→ Task requirements: For every record beneath this instruction, give an exact repetition, omitting images.
★ ★ ★
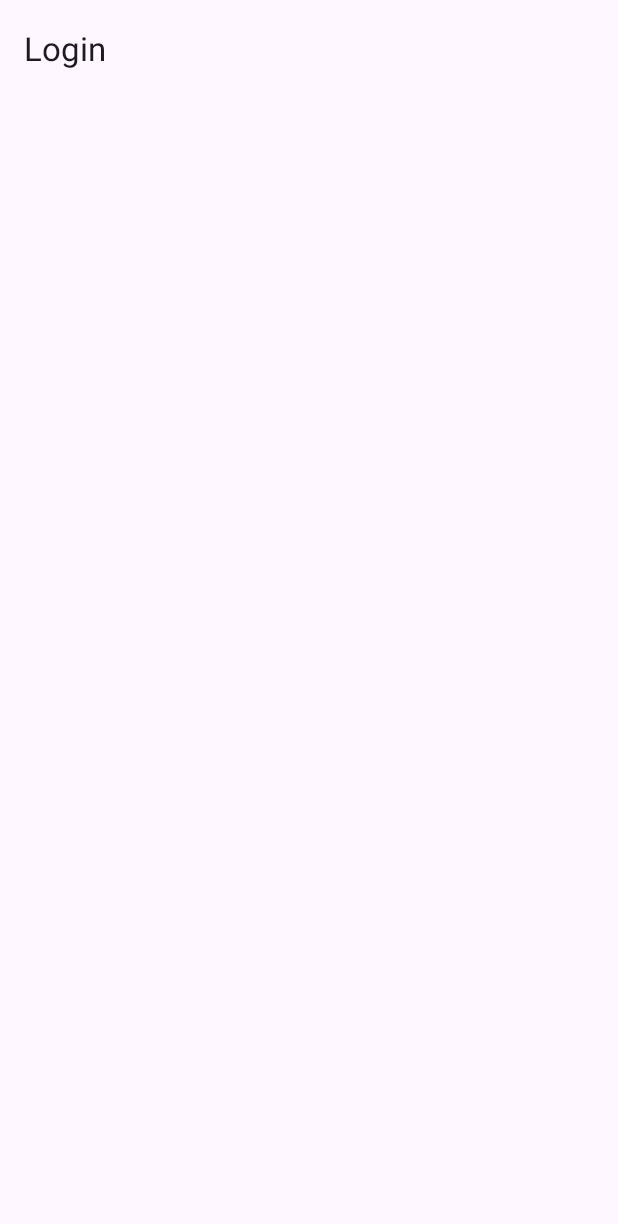
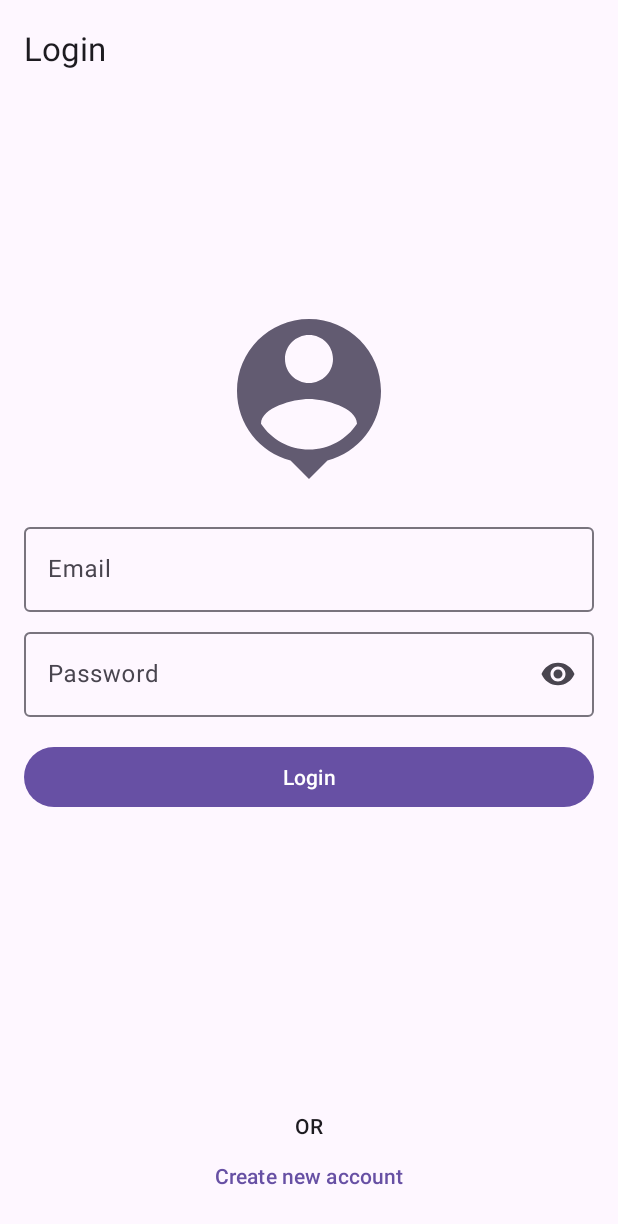
Before and after one commit to imsyf/PostIt, an Android app: the screen it shows after launch (MainActivity), on a phone screen of 412 x 824 dp. Before the commit the part shown is almost empty. Shown: the top 1224 px of the screen. Run offline under Robolectric (Android 15) with nearby library versions, the phone set to English and light mode, and no system bars; our stand-ins replace navigation-ui.

Commit message:
Capture email and password input on login screen

```diff
--- a/app/src/main/java/it/post/app/ui/login/LoginFragment.kt
+++ b/app/src/main/java/it/post/app/ui/login/LoginFragment.kt
@@ -4,13 +4,21 @@ import android.os.Bundle
 import android.view.LayoutInflater
 import android.view.View
 import android.view.ViewGroup
+import androidx.core.widget.doOnTextChanged
 import androidx.fragment.app.Fragment
+import androidx.fragment.app.viewModels
+import androidx.lifecycle.Lifecycle
+import androidx.lifecycle.lifecycleScope
+import androidx.lifecycle.repeatOnLifecycle
 import it.post.app.databinding.LoginFragmentBinding
+import kotlinx.coroutines.launch
 
 class LoginFragment : Fragment() {
 
     private var _binding: LoginFragmentBinding? = null
     private val binding get() = _binding!!
+
+    private val viewModel by viewModels<LoginViewModel>()
 
     override fun onCreateView(
         inflater: LayoutInflater,
@@ -21,6 +29,35 @@ class LoginFragment : Fragment() {
         return binding.root
     }
 
+    override fun onViewCreated(view: View, savedInstanceState: Bundle?) {
+        super.onViewCreated(view, savedInstanceState)
+
+        binding.setup()
+
+        viewLifecycleOwner.lifecycleScope.launch {
+            viewLifecycleOwner.repeatOnLifecycle(Lifecycle.State.STARTED) {
+                viewModel.state.collect {
+                    binding.render(it)
+                }
+            }
+        }
+    }
+
+    private fun LoginFragmentBinding.setup() {
+        loginEmail.doOnTextChanged { text, _, _, _ ->
+            val email = "$text"
+            viewModel.onEmailChanged(email)
+        }
+
+        loginPassword.doOnTextChanged { text, _, _, _ ->
+            val password = "$text"
+            viewModel.onPasswordChanged(password)
+        }
+    }
+
+    private fun LoginFragmentBinding.render(state: LoginState) {
+    }
+
     override fun onDestroyView() {
         super.onDestroyView()
         _binding = null
--- /dev/null
+++ b/app/src/main/java/it/post/app/ui/login/LoginState.kt
@@ -0,0 +1,7 @@
+package it.post.app.ui.login
+
+data class LoginState(
+    val email: String = "",
+    val password: String = "",
+) {
+}
--- /dev/null
+++ b/app/src/main/java/it/post/app/ui/login/LoginViewModel.kt
@@ -0,0 +1,21 @@
+package it.post.app.ui.login
+
+import androidx.lifecycle.ViewModel
+import kotlinx.coroutines.flow.MutableStateFlow
+import kotlinx.coroutines.flow.StateFlow
+import kotlinx.coroutines.flow.asStateFlow
+import kotlinx.coroutines.flow.update
+
+class LoginViewModel : ViewModel() {
+
+    private val _state = MutableStateFlow(LoginState())
+    val state: StateFlow<LoginState> = _state.asStateFlow()
+
+    fun onEmailChanged(value: String) = _state.update {
+        it.copy(email = value)
+    }
+
+    fun onPasswordChanged(value: String) = _state.update {
+        it.copy(password = value)
+    }
+}
--- a/app/src/main/res/layout/login_fragment.xml
+++ b/app/src/main/res/layout/login_fragment.xml
@@ -1,9 +1,94 @@
 <?xml version="1.0" encoding="utf-8"?>
 <androidx.constraintlayout.widget.ConstraintLayout xmlns:android="http://schemas.android.com/apk/res/android"
+    xmlns:app="http://schemas.android.com/apk/res-auto"
     xmlns:tools="http://schemas.android.com/tools"
     android:layout_width="match_parent"
     android:layout_height="match_parent"
+    android:focusableInTouchMode="true"
     android:padding="16dp"
     tools:context=".ui.login.LoginFragment">
 
+    <ImageView
+        android:id="@+id/avatar"
+        android:layout_width="wrap_content"
+        android:layout_height="wrap_content"
+        android:layout_marginBottom="16dp"
+        android:contentDescription="@null"
+        android:src="@drawable/ic_avatar"
+        app:layout_constraintBottom_toTopOf="@id/label_for_login_email"
+        app:layout_constraintEnd_toEndOf="parent"
+        app:layout_constraintStart_toStartOf="parent" />
+
+    <com.google.android.material.textfield.TextInputLayout
+        android:id="@+id/label_for_login_email"
+        android:layout_width="0dp"
+        android:layout_height="wrap_content"
+        android:layout_marginBottom="8dp"
+        android:hint="@string/email"
+        app:endIconMode="clear_text"
+        app:layout_constraintBottom_toTopOf="@id/label_for_login_password"
+        app:layout_constraintEnd_toEndOf="parent"
+        app:layout_constraintStart_toStartOf="parent"
+        app:layout_constraintTop_toTopOf="parent"
+        app:layout_constraintVertical_chainStyle="packed">
+
+        <com.google.android.material.textfield.TextInputEditText
+            android:id="@+id/login_email"
+            android:layout_width="match_parent"
+            android:layout_height="wrap_content"
+            android:inputType="textEmailAddress" />
+
+    </com.google.android.material.textfield.TextInputLayout>
+
+    <com.google.android.material.textfield.TextInputLayout
+        android:id="@+id/label_for_login_password"
+        android:layout_width="0dp"
+        android:layout_height="wrap_content"
+        android:hint="@string/password"
+        app:endIconMode="password_toggle"
+        app:layout_constraintBottom_toTopOf="@id/login"
+        app:layout_constraintEnd_toEndOf="parent"
+        app:layout_constraintStart_toStartOf="parent"
+        app:layout_constraintTop_toBottomOf="@id/label_for_login_email">
+
+        <com.google.android.material.textfield.TextInputEditText
+            android:id="@+id/login_password"
+            android:layout_width="match_parent"
+            android:layout_height="wrap_content"
+            android:inputType="textPassword" />
+
+    </com.google.android.material.textfield.TextInputLayout>
+
+    <com.google.android.material.button.MaterialButton
+        android:id="@+id/login"
+        android:layout_width="0dp"
+        android:layout_height="wrap_content"
+        android:layout_marginTop="16dp"
+        android:text="@string/login"
+        app:layout_constraintBottom_toBottomOf="parent"
+        app:layout_constraintEnd_toEndOf="parent"
+        app:layout_constraintStart_toStartOf="parent"
+        app:layout_constraintTop_toBottomOf="@id/label_for_login_password" />
+
+    <com.google.android.material.textview.MaterialTextView
+        android:id="@+id/or"
+        style="@style/TextAppearance.Material3.LabelLarge"
+        android:layout_width="wrap_content"
+        android:layout_height="wrap_content"
+        android:text="@string/or"
+        app:layout_constraintBottom_toTopOf="@id/register"
+        app:layout_constraintEnd_toEndOf="parent"
+        app:layout_constraintStart_toStartOf="parent"
+        app:textAllCaps="true" />
+
+    <com.google.android.material.button.MaterialButton
+        android:id="@+id/register"
+        style="@style/Widget.Material3.Button.TextButton"
+        android:layout_width="wrap_content"
+        android:layout_height="wrap_content"
+        android:text="@string/create_new_account"
+        app:layout_constraintBottom_toBottomOf="parent"
+        app:layout_constraintEnd_toEndOf="parent"
+        app:layout_constraintStart_toStartOf="parent" />
+
 </androidx.constraintlayout.widget.ConstraintLayout>
--- a/app/src/main/res/values/strings.xml
+++ b/app/src/main/res/values/strings.xml
@@ -3,4 +3,8 @@
 
     <string name="login">Login</string>
     <string name="log_out">Log out</string>
+    <string name="email">Email</string>
+    <string name="password">Password</string>
+    <string name="or">Or</string>
+    <string name="create_new_account">Create new account</string>
 </resources>
```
★ ★ ★
→ Your solution:
Before and after one commit to imsyf/PostIt, an Android app: the screen it shows after launch (MainActivity), on a phone screen of 412 x 824 dp. Before the commit the part shown is almost empty. Shown: the top 1224 px of the screen. Run offline under Robolectric (Android 15) with nearby library versions, the phone set to English and light mode, and no system bars; our stand-ins replace navigation-ui.

Commit message:
Capture email and password input on login screen

```diff
--- a/app/src/main/java/it/post/app/ui/login/LoginFragment.kt
+++ b/app/src/main/java/it/post/app/ui/login/LoginFragment.kt
@@ -4,13 +4,21 @@ import android.os.Bundle
 import android.view.LayoutInflater
 import android.view.View
 import android.view.ViewGroup
+import androidx.core.widget.doOnTextChanged
 import androidx.fragment.app.Fragment
+import androidx.fragment.app.viewModels
+import androidx.lifecycle.Lifecycle
+import androidx.lifecycle.lifecycleScope
+import androidx.lifecycle.repeatOnLifecycle
 import it.post.app.databinding.LoginFragmentBinding
+import kotlinx.coroutines.launch
 
 class LoginFragment : Fragment() {
 
     private var _binding: LoginFragmentBinding? = null
     private val binding get() = _binding!!
+
+    private val viewModel by viewModels<LoginViewModel>()
 
     override fun onCreateView(
         inflater: LayoutInflater,
@@ -21,6 +29,35 @@ class LoginFragment : Fragment() {
         return binding.root
     }
 
+    override fun onViewCreated(view: View, savedInstanceState: Bundle?) {
+        super.onViewCreated(view, savedInstanceState)
+
+        binding.setup()
+
+        viewLifecycleOwner.lifecycleScope.launch {
+            viewLifecycleOwner.repeatOnLifecycle(Lifecycle.State.STARTED) {
+                viewModel.state.collect {
+                    binding.render(it)
+                }
+            }
+        }
+    }
+
+    private fun LoginFragmentBinding.setup() {
+        loginEmail.doOnTextChanged { text, _, _, _ ->
+            val email = "$text"
+            viewModel.onEmailChanged(email)
+        }
+
+        loginPassword.doOnTextChanged { text, _, _, _ ->
+            val password = "$text"
+            viewModel.onPasswordChanged(password)
+        }
+    }
+
+    private fun LoginFragmentBinding.render(state: LoginState) {
+    }
+
     override fun onDestroyView() {
         super.onDestroyView()
         _binding = null
--- /dev/null
+++ b/app/src/main/java/it/post/app/ui/login/LoginState.kt
@@ -0,0 +1,7 @@
+package it.post.app.ui.login
+
+data class LoginState(
+    val email: String = "",
+    val password: String = "",
+) {
+}
--- /dev/null
+++ b/app/src/main/java/it/post/app/ui/login/LoginViewModel.kt
@@ -0,0 +1,21 @@
+package it.post.app.ui.login
+
+import androidx.lifecycle.ViewModel
+import kotlinx.coroutines.flow.MutableStateFlow
+import kotlinx.coroutines.flow.StateFlow
+import kotlinx.coroutines.flow.asStateFlow
+import kotlinx.coroutines.flow.update
+
+class LoginViewModel : ViewModel() {
+
+    private val _state = MutableStateFlow(LoginState())
+    val state: StateFlow<LoginState> = _state.asStateFlow()
+
+    fun onEmailChanged(value: String) = _state.update {
+        it.copy(email = value)
+    }
+
+    fun onPasswordChanged(value: String) = _state.update {
+        it.copy(password = value)
+    }
+}
--- a/app/src/main/res/layout/login_fragment.xml
+++ b/app/src/main/res/layout/login_fragment.xml
@@ -1,9 +1,94 @@
 <?xml version="1.0" encoding="utf-8"?>
 <androidx.constraintlayout.widget.ConstraintLayout xmlns:android="http://schemas.android.com/apk/res/android"
+    xmlns:app="http://schemas.android.com/apk/res-auto"
     xmlns:tools="http://schemas.android.com/tools"
     android:layout_width="match_parent"
     android:layout_height="match_parent"
+    android:focusableInTouchMode="true"
     android:padding="16dp"
     tools:context=".ui.login.LoginFragment">
 
+    <ImageView
+        android:id="@+id/avatar"
+        android:layout_width="wrap_content"
+        android:layout_height="wrap_content"
+        android:layout_marginBottom="16dp"
+        android:contentDescription="@null"
+        android:src="@drawable/ic_avatar"
+        app:layout_constraintBottom_toTopOf="@id/label_for_login_email"
+        app:layout_constraintEnd_toEndOf="parent"
+        app:layout_constraintStart_toStartOf="parent" />
+
+    <com.google.android.material.textfield.TextInputLayout
+        android:id="@+id/label_for_login_email"
+        android:layout_width="0dp"
+        android:layout_height="wrap_content"
+        android:layout_marginBottom="8dp"
+        android:hint="@string/email"
+        app:endIconMode="clear_text"
+        app:layout_constraintBottom_toTopOf="@id/label_for_login_password"
+        app:layout_constraintEnd_toEndOf="parent"
+        app:layout_constraintStart_toStartOf="parent"
+        app:layout_constraintTop_toTopOf="parent"
+        app:layout_constraintVertical_chainStyle="packed">
+
+        <com.google.android.material.textfield.TextInputEditText
+            android:id="@+id/login_email"
+            android:layout_width="match_parent"
+            android:layout_height="wrap_content"
+            android:inputType="textEmailAddress" />
+
+    </com.google.android.material.textfield.TextInputLayout>
+
+    <com.google.android.material.textfield.TextInputLayout
+        android:id="@+id/label_for_login_password"
+        android:layout_width="0dp"
+        android:layout_height="wrap_content"
+        android:hint="@string/password"
+        app:endIconMode="password_toggle"
+        app:layout_constraintBottom_toTopOf="@id/login"
+        app:layout_constraintEnd_toEndOf="parent"
+        app:layout_constraintStart_toStartOf="parent"
+        app:layout_constraintTop_toBottomOf="@id/label_for_login_email">
+
+        <com.google.android.material.textfield.TextInputEditText
+            android:id="@+id/login_password"
+            android:layout_width="match_parent"
+            android:layout_height="wrap_content"
+            android:inputType="textPassword" />
+
+    </com.google.android.material.textfield.TextInputLayout>
+
+    <com.google.android.material.button.MaterialButton
+        android:id="@+id/login"
+        android:layout_width="0dp"
+        android:layout_height="wrap_content"
+        android:layout_marginTop="16dp"
+        android:text="@string/login"
+        app:layout_constraintBottom_toBottomOf="parent"
+        app:layout_constraintEnd_toEndOf="parent"
+        app:layout_constraintStart_toStartOf="parent"
+        app:layout_constraintTop_toBottomOf="@id/label_for_login_password" />
+
+    <com.google.android.material.textview.MaterialTextView
+        android:id="@+id/or"
+        style="@style/TextAppearance.Material3.LabelLarge"
+        android:layout_width="wrap_content"
+        android:layout_height="wrap_content"
+        android:text="@string/or"
+        app:layout_constraintBottom_toTopOf="@id/register"
+        app:layout_constraintEnd_toEndOf="parent"
+        app:layout_constraintStart_toStartOf="parent"
+        app:textAllCaps="true" />
+
+    <com.google.android.material.button.MaterialButton
+        android:id="@+id/register"
+        style="@style/Widget.Material3.Button.TextButton"
+        android:layout_width="wrap_content"
+        android:layout_height="wrap_content"
+        android:text="@string/create_new_account"
+        app:layout_constraintBottom_toBottomOf="parent"
+        app:layout_constraintEnd_toEndOf="parent"
+        app:layout_constraintStart_toStartOf="parent" />
+
 </androidx.constraintlayout.widget.ConstraintLayout>
--- a/app/src/main/res/values/strings.xml
+++ b/app/src/main/res/values/strings.xml
@@ -3,4 +3,8 @@
 
     <string name="login">Login</string>
     <string name="log_out">Log out</string>
+    <string name="email">Email</string>
+    <string name="password">Password</string>
+    <string name="or">Or</string>
+    <string name="create_new_account">Create new account</string>
 </resources>
```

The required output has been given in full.